Will my right hon. Friend institute inquiries to discover who was responsible for this camp being in this disgraceful condition, and then see that severe disciplinary action is taken against them as well as against these unfortunate paratroopers?

Mr. Bellenger

I have already taken action in that direction.

Mr. Eden

In view of the widespread distress which inevitably this matter has caused everyone, can the right hon. Gentleman be a little more definite in telling us when he hopes to make a further statement? For my part I have no objection, and I think it quite right that he should take time to make the further statement, but I think both the House and the country would like to know when that further statement may be expected. Clearly, every effort should be made to make it as soon as possible.

Mr. Bellenger

I entirely agree with the right hon. Gentleman, and I hope to be in a position to make the further statement this week.

Mr. Austin

Is my right hon. Friend aware that conditions at the camp were so intolerable that the men, however much they may have wanted to conform to military discipline in regard to dress and bearing, found it impossible to do so, and will he bear that in mind?

Mr. Bellenger

I have already admitted in my statement that conditions in the camp were far from ideal, but under no conditions can mutiny be excused.

Captain Bullock

Can the Minister make any statement as to the conditions in the prison in which these men are serving their sentences? Are they better than those in the previous camp in which they were?

Mr. Bellenger

They are not serving their sentences in prison. At the present time they are in a tented camp, but under fairly reasonable conditions.

Captain Bullock

I thought I said prison camp.

Mr. S. Silverman

Would my right hon. Friend explain an apparent inconsistency in his original statement? He said he was awaiting a report from the Judge Advocate General as to the legality of the proceedings; yet, before saying that, he said there could be no doubt whatever that these men were rightly convicted. Is there not inconsistency there?

Mr. Bellenger

I think my hon. Friend did not hear my sentence aright. I said I had no doubt that these men were rightly charged with this offence.

Mr. Stephen

Would not the right hon. Gentleman have acted in the same way as these men in these intolerable conditions?

Mr. Bellenger

I am very glad the hon. Gentleman has put that question to me. I served in the first world war, at times probably under worse conditions than these, and I say, with full cognisance of those facts and the fact that I was a soldier in the ranks, that mutiny cannot be excused.

Brigadier Low

Will the right hon. Gentleman say two things? How many men, other than the 258, were there in this battalion; and of the 243 how many belonged to the group of 120 which had only just arrived in that theatre?

Mr. Bellenger

No, Sir, I cannot give that information without a Question being put down. Not all the men refused to obey the order. These are the men who did.

Mr. Yates

My right hon. Friend has referred to the fact that in regard to war conditions his experience has been very much worse.

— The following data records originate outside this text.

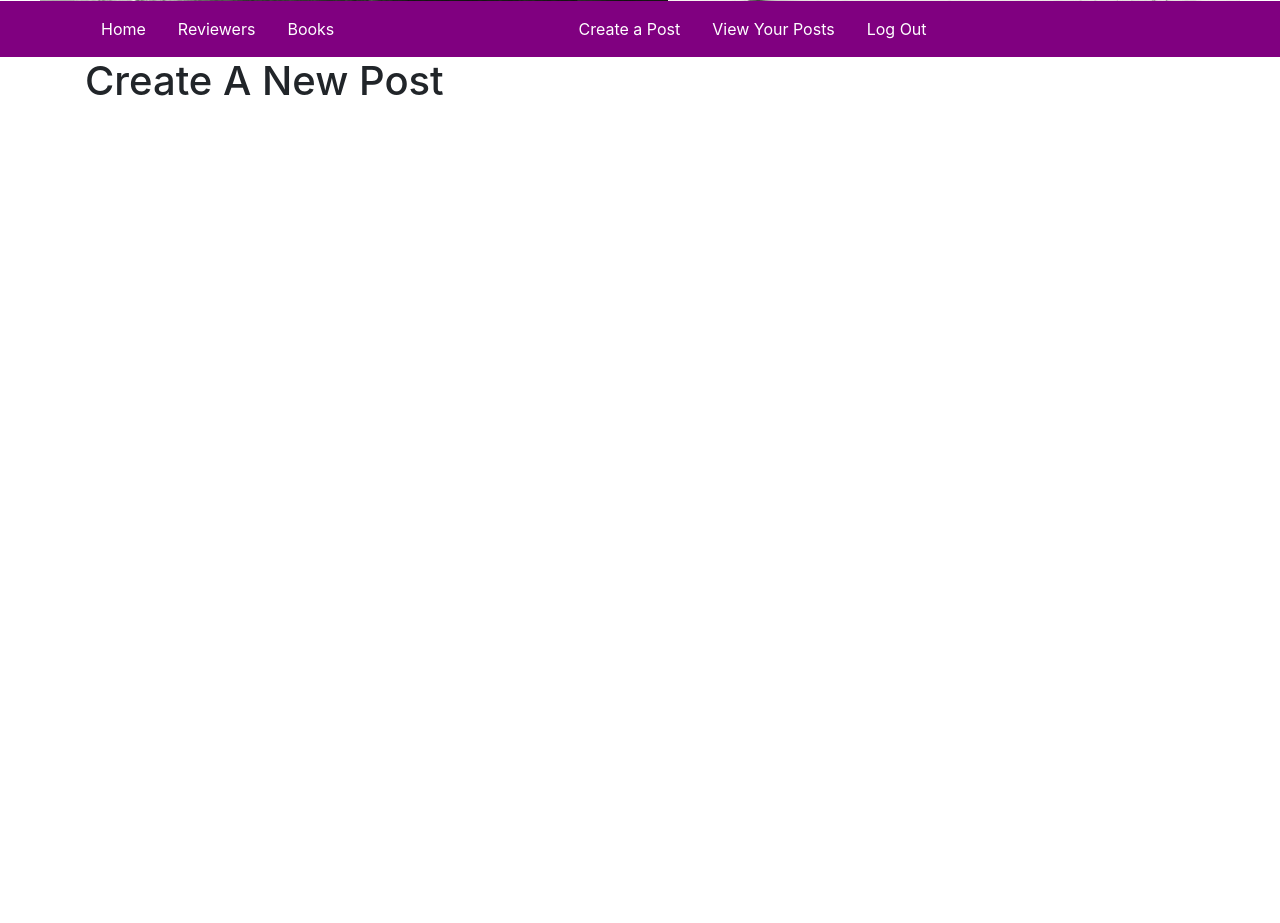
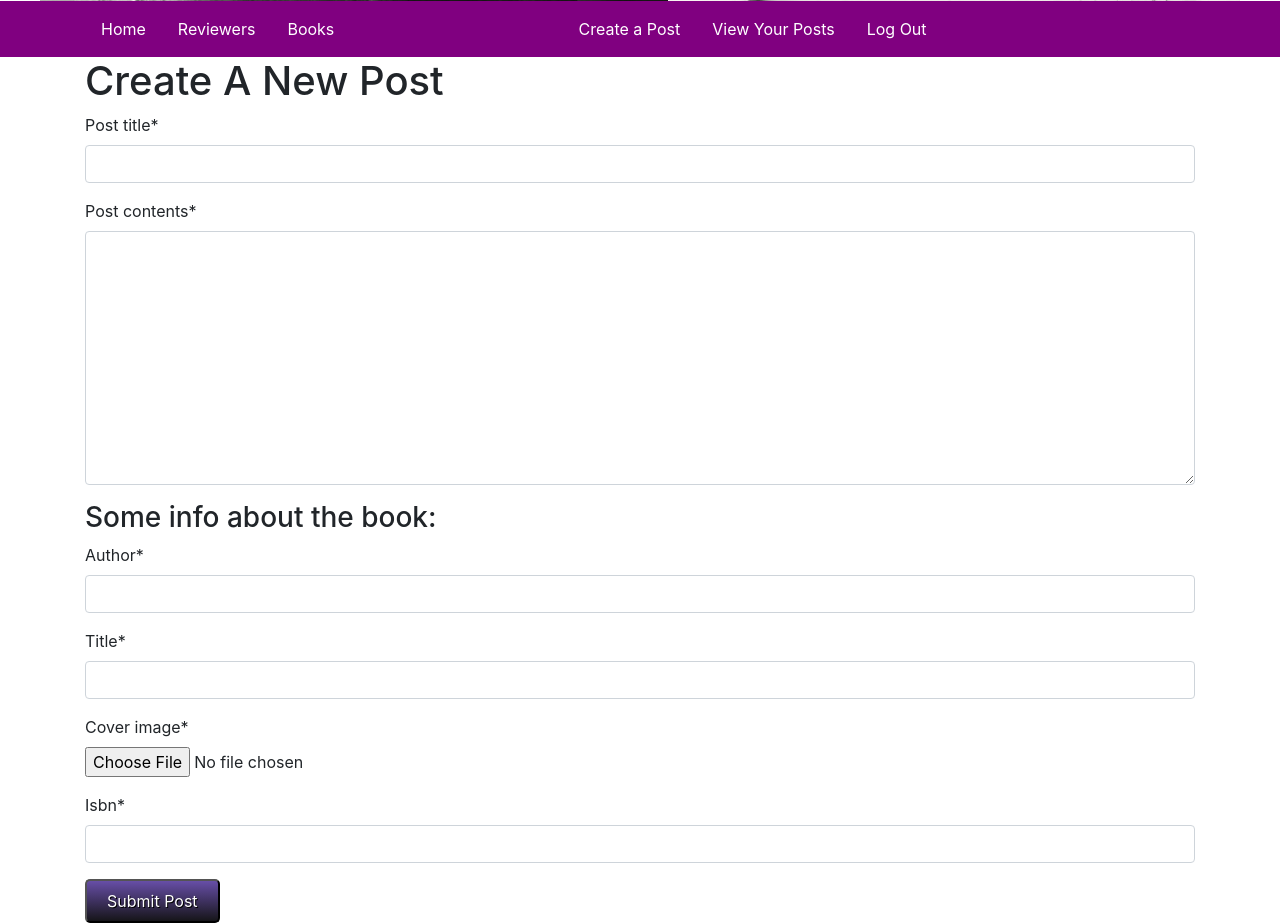
Before and after one commit to mattlefevre/book-blog, a Django app: page /new_post/ in a window 1280 px wide. Shown: the part 627-1550 px from the top of the page. Before the commit the page ends 723 px from the top, so only its background shows below. Run offline with Django 3.2, Linux system fonts and the light colour scheme; the visitor is signed in with stand-in values (Sample User, id 1); some libraries are stand-ins or nearby versions.

Commit message:
create true post-creation page, with corresponding updates to all related files

```diff
--- a/core/core/settings.py
+++ b/core/core/settings.py
@@ -43,10 +43,13 @@ INSTALLED_APPS = [
     "allauth",
     "allauth.account",
     "allauth.socialaccount",
+    'crispy_forms',
     # Local
     "users.apps.UsersConfig",
     "posts.apps.PostsConfig",
 ]
+
+CRISPY_TEMPLATE_PACK = 'bootstrap4'
 
 MIDDLEWARE = [
     "django.middleware.security.SecurityMiddleware",
--- a/core/posts/forms.py
+++ b/core/posts/forms.py
@@ -1,12 +1,18 @@
-from django.forms import ModelForm
+from django.forms import ModelForm, CharField,FileInput
 from posts.models import Book, Post
 
 
 class PostForm(ModelForm):
-    model = Post
-    fields = ["post_title", "post_contents"]
+    class Meta:
+        model = Post
+        fields = ["post_title", "post_contents"]
 
 
 class BookForm(ModelForm):
-    model = Book
-    fields = ["author", "title", "cover_image", "isbn"]
+    class Meta:
+        model = Book
+        fields = ["author", "title", "cover_image", "isbn"]
+
+        widgets = {
+            "cover_image":FileInput(attrs={"class":"buttontest"})
+            }
--- a/core/posts/urls.py
+++ b/core/posts/urls.py
@@ -7,6 +7,7 @@ from posts.views import (
     PostDetailView,
     PostListView,
     PostUpdateView,
+    new_post
 
 )
 
@@ -15,7 +16,7 @@ from posts.views import (
 
 urlpatterns = [
     path("", PostListView.as_view(), name="home"),
-    path("new_post/", login_required(PostCreateView.as_view()), name="new_post"),
+    path("new_post/", login_required(new_post), name="new_post"),
     path("update_post/", login_required(PostUpdateView.as_view()), name="update_post"),
     path("books/", BookListView.as_view(), name="books")
 ]
--- a/core/posts/views.py
+++ b/core/posts/views.py
@@ -1,4 +1,4 @@
-from django.shortcuts import render
+from django.shortcuts import render,redirect,reverse
 from django.views.generic import (
     CreateView,
     DeleteView,
@@ -8,11 +8,12 @@ from django.views.generic import (
 )
 
 from posts.models import Book, Post
+from posts.forms import BookForm, PostForm
 
 # Create your views here.
 class PostCreateView(CreateView):
     model = Post
-    fields = ["post_title", "post_contents"]
+    fields = ["post_title", "synopsis", "post_contents", "rating", "book"]
 
 class PostDeleteView(DeleteView):
     model = Post
@@ -29,6 +30,16 @@ class PostListView(ListView):
 
 class PostUpdateView(UpdateView):
     model = Post
+    fields = ["post_title", "synopsis", "post_contents", "rating", "book"]
 
 class BookListView(ListView):
     model = Book
+
+def new_post(request):
+    post_form = PostForm
+    book_form = BookForm
+    context = {
+        "post_form": post_form,
+        "book_form":book_form,
+    }
+    return render(request, 'posts/post_form.html', context=context)
--- /dev/null
+++ b/core/static/posts/post_form.css
@@ -0,0 +1,15 @@
+button {
+    background:    #674ea7;
+    background:    linear-gradient(#674ea7, #161519);
+    border-radius: 5px;
+    padding:       8px 20px;
+    color:         #ffffff;
+    display:       inline-block;
+    text-align:    center;
+    text-shadow:   1px 1px #000000;
+}
+
+
+.buttontest {
+    cursor: pointer; /* "hand" cursor */
+}
--- a/core/templates/base.html
+++ b/core/templates/base.html
@@ -1,5 +1,5 @@
 {% load static %}
-
+{% load crispy_forms_tags %}
 <!DOCTYPE html>
 <html lang="en">
 <head>
--- a/core/templates/posts/post_form.html
+++ b/core/templates/posts/post_form.html
@@ -1,9 +1,23 @@
 {% extends 'base.html' %}
+{% load crispy_forms_tags %}
+{% load static %}
 
 {% block title %}
-<title>Create New Post</title>
+<title class='mt-5'>Create New Post</title>
 {% endblock title %}
+
+{% block stylesheet %}
+<link rel="stylesheet" href="{% static 'posts/post_form.css' %}">
+{% endblock stylesheet %}
 
 {% block content %}
 <h1>Create A New Post</h1>
+<form method="post">
+    {% csrf_token %}
+    {{ post_form|crispy}}
+    <h3>Some info about the book:</h3>
+    <!-- ToDo: Add a "this post isn't about a book" checkbox that hides the book form. -->
+    {{ book_form|crispy}}
+    <button type="submit">Submit Post</button>
+</form>
 {% endblock content %}
```
Also changed, not shown: 2 other files.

Is he not aware that we are now in times of peace?

Hon. Members: Are we?

Mr. Yates

I would like to ask my right hon. Friend whether, in the course of his statement, he will assure the House of the steps he proposes to take to prevent a repetition of these disgraceful conditions in times of peace?

Mr. Bellenger

It is true that we are in times of peace, although I regret to say that overseas, and particularly in these parts, the conditions relating to peace bear no relation to the much better conditions at home and in certain commands nearer home. I am doing what I can to improve those conditions.

Major Poole

Will the Minister give the House an assurance that in no circumstances will these men be taken to India to serve their sentences, but that, if any sentences remain to be served, the men will be brought to this country to serve them?

Mr. Bellenger

I would ask my hon. and gallant Friend not to press a question like that, because the matter is more or less sub judice. I am awaiting legal advice from the Judge Advocate General.

Several Hon. Members


Mr. Speaker

I would remind the House that a further statement has to be made, and further questions may prejudice the matter which is under consideration. I suggest we had better now proceed to the Orders of the Day.